- EXERCISE INSTRUCTIONS
Return all lines of the data in which the string "scratch" occurs.

[Web page edit records]
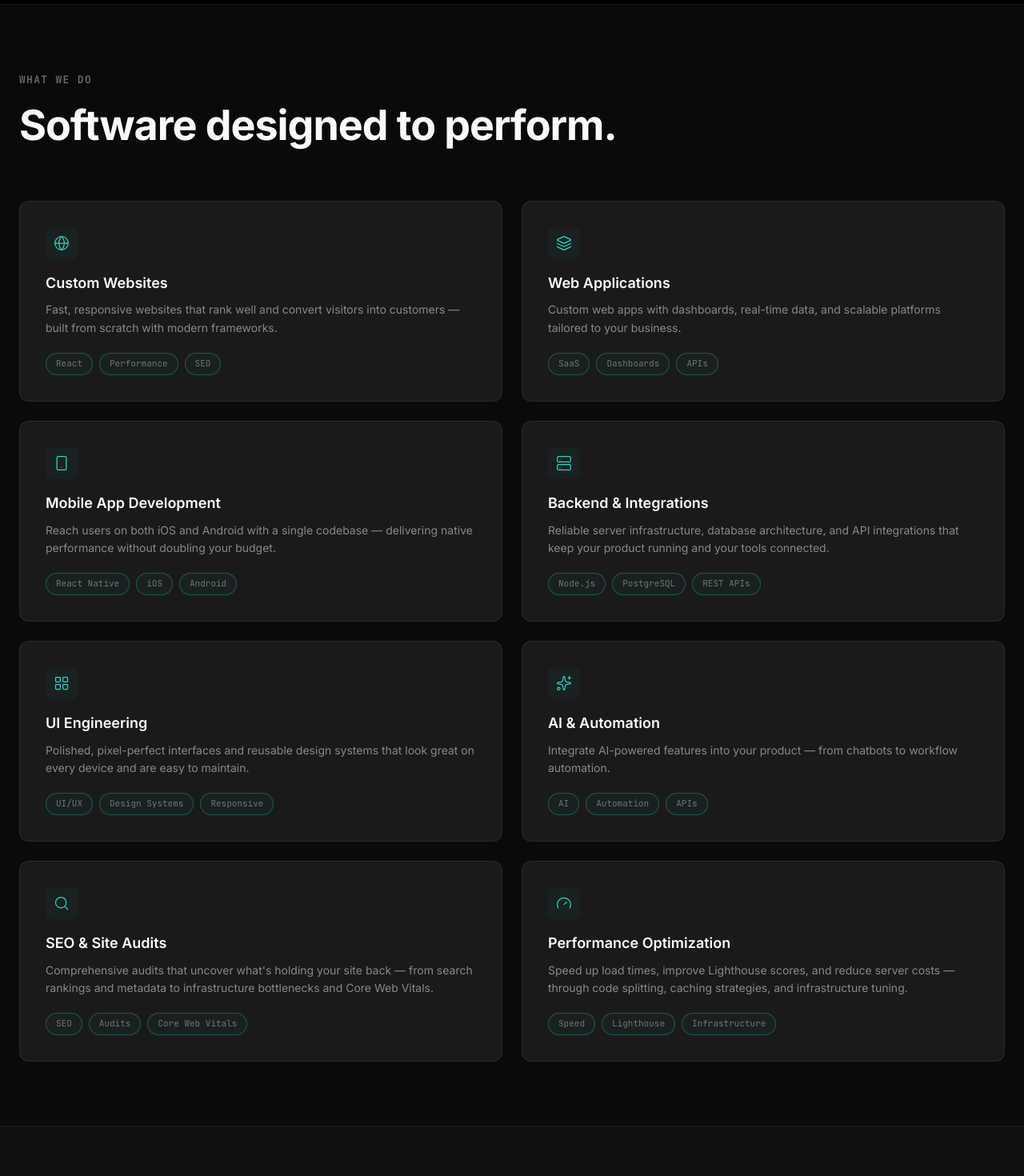
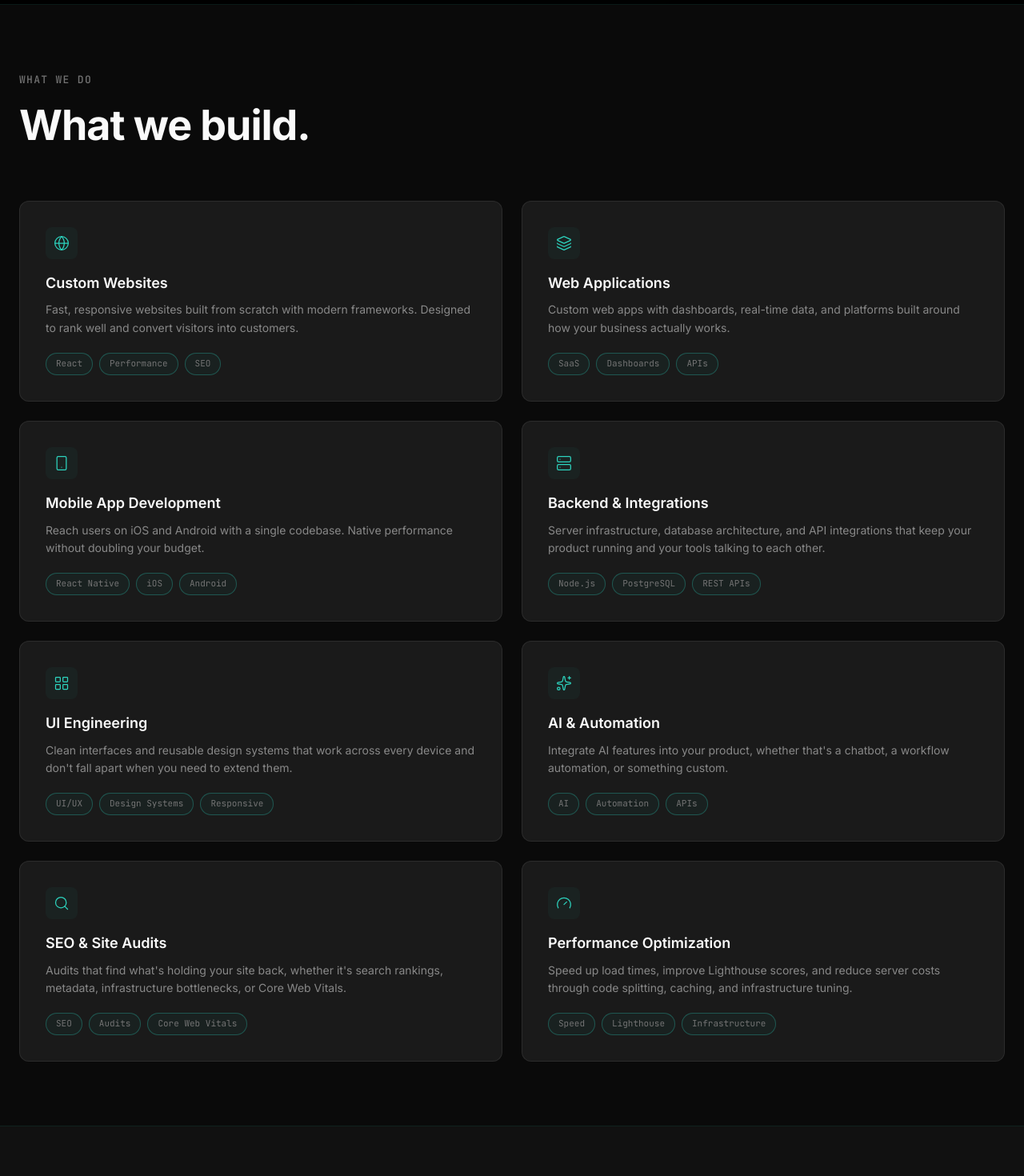
Before and after one commit to Zappisoft/zappisoft, a Next.js app: page / in a window 1280 px wide. Shown: the part 900-2370 px from the top of the page at 80% size. Built offline with nearby package versions, Linux system fonts and the light colour scheme; no server answers.

Commit message:
wording cleaned up

```diff
--- a/app/layout.jsx
+++ b/app/layout.jsx
@@ -10,7 +10,7 @@ const jsonLd = {
   name: 'Zappisoft',
   url: 'https://zappisoft.com',
   description:
-    'Developer-led studio building custom websites, web applications, and scalable digital solutions with modern technology.',
+    'Developer-led studio building custom websites, web apps, and mobile apps. Senior developers, modern stack, no shortcuts.',
   email: 'contact@zappisoft.com',
   sameAs: ['https://www.instagram.com/zappisoft.inc/'],
   serviceType: [
@@ -30,9 +30,9 @@ export const viewport = {
 
 export const metadata = {
   metadataBase: new URL('https://zappisoft.com'),
-  title: 'Zappisoft — Software Built with Precision',
+  title: 'Zappisoft — Custom Software, Built Right.',
   description:
-    'Developer-led studio building custom websites, web applications, and scalable digital solutions with modern technology.',
+    'Developer-led studio building custom websites, web apps, and mobile apps. Senior developers, modern stack, no shortcuts.',
   alternates: {
     canonical: '/',
   },
@@ -42,16 +42,16 @@ export const metadata = {
   openGraph: {
     type: 'website',
     url: 'https://zappisoft.com',
-    title: 'Zappisoft — Software Built with Precision',
+    title: 'Zappisoft — Custom Software, Built Right.',
     description:
-      'Developer-led studio building custom websites, web applications, and scalable digital solutions.',
+      'Developer-led studio building custom websites, web apps, and mobile apps. Senior developers, modern stack, no shortcuts.',
     images: [{ url: '/og-image.png', width: 1200, height: 630 }],
   },
   twitter: {
     card: 'summary_large_image',
-    title: 'Zappisoft — Software Built with Precision',
+    title: 'Zappisoft — Custom Software, Built Right.',
     description:
-      'Developer-led studio building custom websites, web applications, and scalable digital solutions.',
+      'Developer-led studio building custom websites, web apps, and mobile apps. Senior developers, modern stack, no shortcuts.',
     images: ['https://zappisoft.com/og-image.png'],
   },
 };
--- a/src/constants/data.js
+++ b/src/constants/data.js
@@ -18,56 +18,56 @@ export const SERVICES = [
     icon: Globe,
     title: 'Custom Websites',
     description:
-      'Fast, responsive websites that rank well and convert visitors into customers — built from scratch with modern frameworks.',
+      'Fast, responsive websites built from scratch with modern frameworks. Designed to rank well and convert visitors into customers.',
     tags: ['React', 'Performance', 'SEO'],
   },
   {
     icon: Layers,
     title: 'Web Applications',
     description:
-      'Custom web apps with dashboards, real-time data, and scalable platforms tailored to your business.',
+      'Custom web apps with dashboards, real-time data, and platforms built around how your business actually works.',
     tags: ['SaaS', 'Dashboards', 'APIs'],
   },
   {
     icon: Smartphone,
     title: 'Mobile App Development',
     description:
-      'Reach users on both iOS and Android with a single codebase — delivering native performance without doubling your budget.',
+      'Reach users on iOS and Android with a single codebase. Native performance without doubling your budget.',
     tags: ['React Native', 'iOS', 'Android'],
   },
   {
     icon: Server,
     title: 'Backend & Integrations',
     description:
-      'Reliable server infrastructure, database architecture, and API integrations that keep your product running and your tools connected.',
+      'Server infrastructure, database architecture, and API integrations that keep your product running and your tools talking to each other.',
     tags: ['Node.js', 'PostgreSQL', 'REST APIs'],
   },
   {
     icon: LayoutGrid,
     title: 'UI Engineering',
     description:
-      'Polished, pixel-perfect interfaces and reusable design systems that look great on every device and are easy to maintain.',
+      'Clean interfaces and reusable design systems that work across every device and don\'t fall apart when you need to extend them.',
     tags: ['UI/UX', 'Design Systems', 'Responsive'],
   },
   {
     icon: Sparkles,
     title: 'AI & Automation',
     description:
-      'Integrate AI-powered features into your product — from chatbots to workflow automation.',
+      'Integrate AI features into your product, whether that\'s a chatbot, a workflow automation, or something custom.',
     tags: ['AI', 'Automation', 'APIs'],
   },
   {
     icon: Search,
     title: 'SEO & Site Audits',
     description:
-      'Comprehensive audits that uncover what\'s holding your site back — from search rankings and metadata to infrastructure bottlenecks and Core Web Vitals.',
+      'Audits that find what\'s holding your site back, whether it\'s search rankings, metadata, infrastructure bottlenecks, or Core Web Vitals.',
     tags: ['SEO', 'Audits', 'Core Web Vitals'],
   },
   {
     icon: Gauge,
     title: 'Performance Optimization',
     description:
-      'Speed up load times, improve Lighthouse scores, and reduce server costs — through code splitting, caching strategies, and infrastructure tuning.',
+      'Speed up load times, improve Lighthouse scores, and reduce server costs through code splitting, caching, and infrastructure tuning.',
     tags: ['Speed', 'Lighthouse', 'Infrastructure'],
   },
 ];
@@ -77,25 +77,25 @@ export const DIFFERENTIATORS = [
     icon: Code,
     title: 'Developer-led',
     description:
-      'Every project is led by senior developers who understand architecture, not just project managers pushing timelines.',
+      'Every project is led by senior developers who actually understand the architecture, not project managers chasing deadlines.',
   },
   {
     icon: Paintbrush,
     title: 'Custom code',
     description:
-      'No templates. No page builders. Every line of code is written specifically for your project and your requirements.',
+      'No templates. No page builders. Every line of code is written for your project, from scratch.',
   },
   {
     icon: Rocket,
     title: 'Modern stack',
     description:
-      'We use the same technologies trusted by leading tech companies — React, Node.js, and modern tooling.',
+      'React, Node.js, and the same modern tooling that big tech companies run on.',
   },
   {
     icon: MessageSquare,
     title: 'Transparent process',
     description:
-      'Clear communication, honest timelines, regular updates. You always know where your project stands.',
+      'Honest timelines and regular updates. You\'ll never have to ask where your project stands.',
   },
 ];
 
@@ -104,25 +104,25 @@ export const PROCESS_STEPS = [
     number: '01',
     title: 'Discovery',
     description:
-      'We learn about your business, your goals, and your users. We define the scope, timeline, and technical requirements together.',
+      'We learn about your business and the people who\'ll use what we build. Then we work with you to nail down the scope, timeline, and requirements.',
   },
   {
     number: '02',
     title: 'Architecture & Design',
     description:
-      'We plan the technical approach, design the interface, and build a clear roadmap before writing any production code.',
+      'We plan the technical approach and design the interface, mapping out a clear roadmap before any production code gets written.',
   },
   {
     number: '03',
     title: 'Development',
     description:
-      'We build iteratively with regular demos and feedback cycles. You see progress every week, not just at launch.',
+      'We build iteratively with regular demos and feedback. You\'ll see progress every week, not just at launch.',
   },
   {
     number: '04',
     title: 'Launch & Support',
     description:
-      'We deploy, test thoroughly, and provide post-launch support to ensure everything runs smoothly in production.',
+      'We deploy, test thoroughly, and stick around after launch to make sure everything\'s running smoothly in production.',
   },
 ];
 
@@ -130,7 +130,7 @@ export const PROJECTS = [
   {
     title: 'Atalo Gym',
     description:
-      'Built a high-performance website that drives new memberships and establishes a strong online presence — with integrated Google reviews, SEO optimization, and a mobile-first experience.',
+      'A fast, mobile-first website that\'s been bringing in new gym memberships since launch. Integrated Google reviews and built for local SEO.',
     tags: ['React', 'Google Places API', 'SEO'],
     href: 'https://atalogym.com',
     logo: 'atalo',
@@ -139,7 +139,7 @@ export const PROJECTS = [
   {
     title: 'Sydney Forks Self Storage',
     description:
-      'Designed and developed a custom site that increased online visibility and customer inquiries for a growing storage business — featuring Google reviews integration and local SEO.',
+      'A custom site for a growing storage business that\'s pulled in more inquiries since going live. Google reviews integrated and tuned for local SEO.',
     tags: ['React', 'Google Places API', 'SEO'],
     href: 'https://sydneyforksstorage.ca',
     logo: 'sydneyforks',
--- a/src/sections/CTA.jsx
+++ b/src/sections/CTA.jsx
@@ -132,7 +132,7 @@ export default function CTA() {
           </picture>
           <h2 className={styles.headline}>Let&apos;s build something that performs.</h2>
           <p className={styles.description}>
-            Share a few details about your project and we&apos;ll follow up within 24 hours.
+            Tell us a bit about your project and we&apos;ll get back to you within 24 hours.
           </p>
 
           <a href={`mailto:${CONTACT_EMAIL}`} className={styles.email}>
--- a/src/sections/Hero.jsx
+++ b/src/sections/Hero.jsx
@@ -29,7 +29,7 @@ export default function Hero() {
           </h1>
 
           <p className={styles.subheadline}>
-            Custom websites, web apps, and mobile apps — built with precision
+            Custom websites, web apps, and mobile apps. Built with precision
             by a developer-led studio.
           </p>
 
--- a/src/sections/Services.jsx
+++ b/src/sections/Services.jsx
@@ -12,7 +12,7 @@ export default function Services() {
       <Container>
         <SectionHeader
           label="What we do"
-          title="Software designed to perform."
+          title="What we build."
         />
         <div className={styles.grid}>
           {SERVICES.map(({ icon: Icon, title, description, tags }) => (
--- a/src/sections/TechStack.jsx
+++ b/src/sections/TechStack.jsx
@@ -65,7 +65,7 @@ export default function TechStack() {
       <Container>
         <SectionHeader
           label="Our toolkit"
-          title="Modern technologies. Proven results."
+          title="The tools we reach for."
         />
         <RevealGrid staggerDelay={50} className={styles.grid}>
           {TECH_STACK.map(({ name, category }) => {
```
Also changed, not shown: 1 other file (tests, documents, lock files or other folders).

- EXERCISE RESULT
-      'Fast, responsive websites that rank well and convert visitors into customers — built from scratch with modern frameworks.',
+      'Fast, responsive websites built from scratch with modern frameworks. Designed to rank well and convert visitors into customers.',
+      'No templates. No page builders. Every line of code is written for your project, from scratch.',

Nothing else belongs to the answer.